The National Portrait Gallery in Washington last month unveiled its newest acquisition -- Robert Anderson's official portrait of President Bush, seated by a vase of white lilies, which traditionally symbolize purity. And at least one U.S. senator is unhappy about the way the painting has been installed in the museum's galleries.
Sen. Bernie Sanders (I-Vt.) has written to the gallery's director, Martin E. Sullivan, to complain about the wall text that accompanies the picture, according to the political website Talking Points Memo. The painting's label says the 43rd president's administration was marked by "the attacks on September 11, 2001, that led to wars in Afghanistan and Iraq." Sanders is demanding a correction:

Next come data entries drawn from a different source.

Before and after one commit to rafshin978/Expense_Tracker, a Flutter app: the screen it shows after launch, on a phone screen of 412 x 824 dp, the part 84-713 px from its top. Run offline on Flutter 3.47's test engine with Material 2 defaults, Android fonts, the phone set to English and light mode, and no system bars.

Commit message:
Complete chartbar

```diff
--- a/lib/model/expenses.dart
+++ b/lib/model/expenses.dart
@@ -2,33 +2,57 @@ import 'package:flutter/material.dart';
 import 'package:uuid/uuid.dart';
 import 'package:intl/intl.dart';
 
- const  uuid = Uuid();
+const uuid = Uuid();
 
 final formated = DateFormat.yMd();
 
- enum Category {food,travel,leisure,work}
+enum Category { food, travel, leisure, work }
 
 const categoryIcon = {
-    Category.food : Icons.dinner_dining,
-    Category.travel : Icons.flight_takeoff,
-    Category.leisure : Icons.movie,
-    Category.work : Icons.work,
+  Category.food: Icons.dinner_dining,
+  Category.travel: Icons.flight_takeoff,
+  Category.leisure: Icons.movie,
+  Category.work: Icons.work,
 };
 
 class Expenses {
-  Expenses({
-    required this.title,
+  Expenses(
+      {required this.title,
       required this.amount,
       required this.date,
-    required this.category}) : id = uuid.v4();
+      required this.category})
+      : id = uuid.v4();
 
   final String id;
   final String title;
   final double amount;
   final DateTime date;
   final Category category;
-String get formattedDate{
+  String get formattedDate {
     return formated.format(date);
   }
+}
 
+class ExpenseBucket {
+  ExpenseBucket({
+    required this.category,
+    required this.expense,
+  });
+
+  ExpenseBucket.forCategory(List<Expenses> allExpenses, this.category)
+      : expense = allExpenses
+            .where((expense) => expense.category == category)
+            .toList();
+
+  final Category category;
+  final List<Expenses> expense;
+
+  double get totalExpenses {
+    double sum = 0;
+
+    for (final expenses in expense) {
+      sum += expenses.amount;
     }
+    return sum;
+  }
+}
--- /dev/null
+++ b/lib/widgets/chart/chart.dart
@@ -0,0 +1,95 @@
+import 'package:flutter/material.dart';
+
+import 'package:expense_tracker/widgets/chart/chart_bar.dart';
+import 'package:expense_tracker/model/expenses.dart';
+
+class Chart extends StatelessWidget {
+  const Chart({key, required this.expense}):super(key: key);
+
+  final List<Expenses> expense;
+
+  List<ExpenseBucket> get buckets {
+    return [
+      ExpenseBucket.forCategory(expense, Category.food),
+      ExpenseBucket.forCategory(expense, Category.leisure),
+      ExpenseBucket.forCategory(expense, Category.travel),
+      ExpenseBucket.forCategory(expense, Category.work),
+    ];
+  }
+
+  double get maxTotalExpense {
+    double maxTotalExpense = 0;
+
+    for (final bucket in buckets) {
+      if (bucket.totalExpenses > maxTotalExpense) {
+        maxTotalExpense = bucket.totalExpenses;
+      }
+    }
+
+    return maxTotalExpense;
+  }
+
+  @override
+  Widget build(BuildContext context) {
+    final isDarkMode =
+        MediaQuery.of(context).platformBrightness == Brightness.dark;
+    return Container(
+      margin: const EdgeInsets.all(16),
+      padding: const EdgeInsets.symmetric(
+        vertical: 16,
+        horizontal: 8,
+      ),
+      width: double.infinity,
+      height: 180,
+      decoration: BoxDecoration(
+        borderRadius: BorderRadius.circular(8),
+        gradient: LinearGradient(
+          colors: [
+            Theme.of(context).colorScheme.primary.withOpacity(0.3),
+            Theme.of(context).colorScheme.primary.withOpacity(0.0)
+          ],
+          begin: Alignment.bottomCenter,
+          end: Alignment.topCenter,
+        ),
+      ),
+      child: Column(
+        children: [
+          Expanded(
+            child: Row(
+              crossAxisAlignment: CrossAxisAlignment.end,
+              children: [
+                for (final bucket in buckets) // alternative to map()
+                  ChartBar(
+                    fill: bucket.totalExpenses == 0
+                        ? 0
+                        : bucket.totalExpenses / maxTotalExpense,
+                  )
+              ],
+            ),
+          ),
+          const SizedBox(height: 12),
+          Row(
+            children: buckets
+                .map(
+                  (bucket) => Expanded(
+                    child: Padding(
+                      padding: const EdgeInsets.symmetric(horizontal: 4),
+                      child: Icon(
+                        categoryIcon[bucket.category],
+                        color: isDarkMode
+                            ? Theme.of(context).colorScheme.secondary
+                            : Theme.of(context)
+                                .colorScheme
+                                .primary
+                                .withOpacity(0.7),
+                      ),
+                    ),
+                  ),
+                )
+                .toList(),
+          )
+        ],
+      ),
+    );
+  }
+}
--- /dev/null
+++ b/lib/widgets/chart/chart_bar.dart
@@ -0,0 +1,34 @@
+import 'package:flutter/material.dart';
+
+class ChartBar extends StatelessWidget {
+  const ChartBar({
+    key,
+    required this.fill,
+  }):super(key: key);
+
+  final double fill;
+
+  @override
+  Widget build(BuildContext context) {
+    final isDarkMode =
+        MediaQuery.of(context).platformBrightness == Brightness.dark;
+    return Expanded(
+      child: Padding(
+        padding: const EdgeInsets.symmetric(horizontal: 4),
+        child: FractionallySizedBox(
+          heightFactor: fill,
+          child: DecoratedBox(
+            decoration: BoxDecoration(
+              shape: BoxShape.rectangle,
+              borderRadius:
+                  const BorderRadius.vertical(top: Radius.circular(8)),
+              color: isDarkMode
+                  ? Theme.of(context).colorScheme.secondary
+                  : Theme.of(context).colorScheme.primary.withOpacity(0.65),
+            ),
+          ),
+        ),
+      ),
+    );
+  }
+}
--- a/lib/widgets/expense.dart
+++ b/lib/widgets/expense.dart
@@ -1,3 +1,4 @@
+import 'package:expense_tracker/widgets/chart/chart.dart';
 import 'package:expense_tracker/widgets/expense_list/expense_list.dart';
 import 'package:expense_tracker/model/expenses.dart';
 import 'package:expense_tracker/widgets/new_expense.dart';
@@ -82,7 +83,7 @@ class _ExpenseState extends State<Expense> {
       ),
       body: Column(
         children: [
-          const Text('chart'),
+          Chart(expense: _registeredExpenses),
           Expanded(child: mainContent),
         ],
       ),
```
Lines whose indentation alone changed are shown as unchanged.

"When President Bush and Vice President Cheney misled our country into the war in Iraq, they certainly cited the attacks on September 11, along with the equally specious claim that Iraq possessed vast arsenals of weapons of mass destruction. The notion, however, that 9/11 and Iraq were linked, or that one "led to" the other, has been widely and authoritatively debunked. ... Might I suggest that a reconsideration of the explanatory text next to the portrait of President Bush is in order."
A spokesman at the National Portrait Gallery told me that a response to Sanders is being prepared and that the museum is "planning to make a change" in the text accompanying the painting. When the museum sends it, I'll let you know what it says.
UPDATE: The National Portrait Gallery has agreed to change the label.
Photo: Laura Bush, Robert Anderson and President Bush at the Dec. 19 portrait unveiling. Credit: Associated Press